With the help of the child exploitation gurus at Ark Music Factory, Black’s cheaply-produced music video for her nearly tone-deaf (thank goodness for Auto-Tune, eh?) monstrosity of a single, “Friday,” has gone viral since it appeared on YouTube in February.
The song has already been parodied by several YouTube users, most notably Mike Bauer, who took a page from Jimmy Fallon’s book by recording Friday in the style of Bob Dylan. (Fallon usually does Neil Young.)
So will all of this negative attention hurt young Rebecca Black? If her real life looks anything like this video, I doubt it. (I think it’s safe to assume the guy doing the rap verse will never work again, though.) No doubt Black’s parents will feel some level of remorse for exposing their daughter to this kind of viral criticism, but ultimately Ark Music Factory has to bear some responsibility for being willing to exploit just another little girl with a dream.

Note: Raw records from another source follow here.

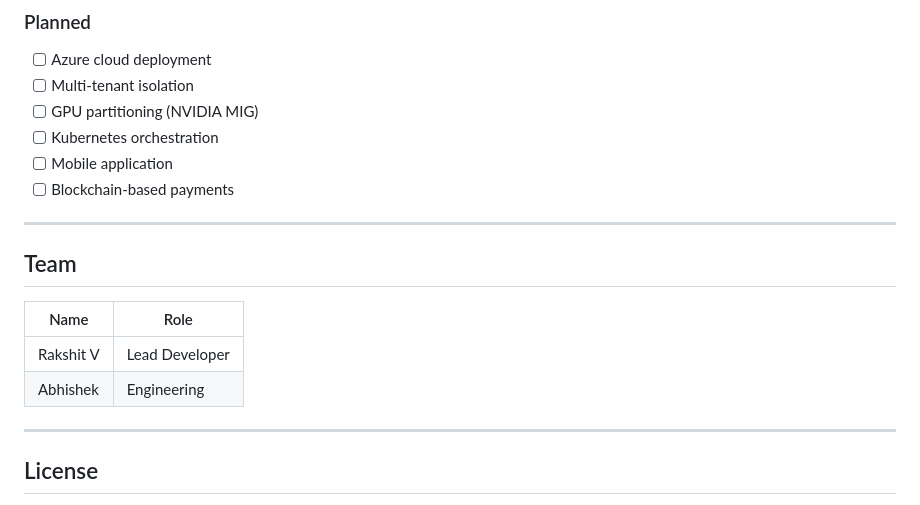
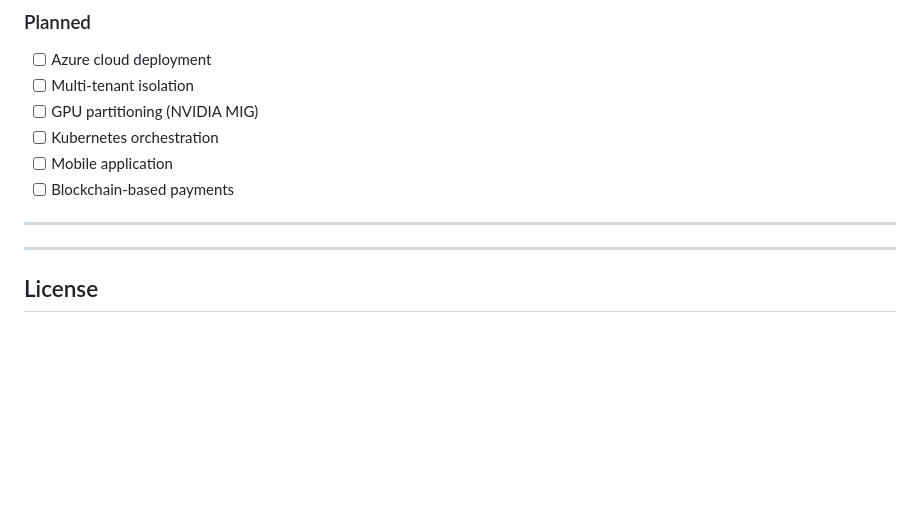
Before and after one commit to abhi3114-glitch/WasteCompute, a Markdown page: README.md, the part around the change. Drawn GitHub-style; blank space fills up the shorter version.

```diff
--- a/README.md
+++ b/README.md
@@ -374,13 +374,6 @@ Peak hours: 9:00-11:00, 14:00-16:00 (local time)
 
 ---
 
-## Team
-
-| Name | Role |
-|------|------|
-| Rakshit V | Lead Developer |
-| Abhishek | Engineering |
-
 ---
 
 ## License
```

Black certainly isn’t the first teen to have been exposed to this kind of negative attention online. The “Star Wars Kid” is thought of as the first teen to have been mocked via viral video, and he has since gone on to become the President of a heritage society in Quebec and is obtaining a law degree. Cheryl Stein, a career coach in Montreal, says teens shouldn’t have a problem overcoming an online failure or viral identity, as long as they maintain a sense of humor and are upfront it. That’s good advice for anyone, actually. (I’m looking at you, fountain texting lady.)
Source: Metro Vancouver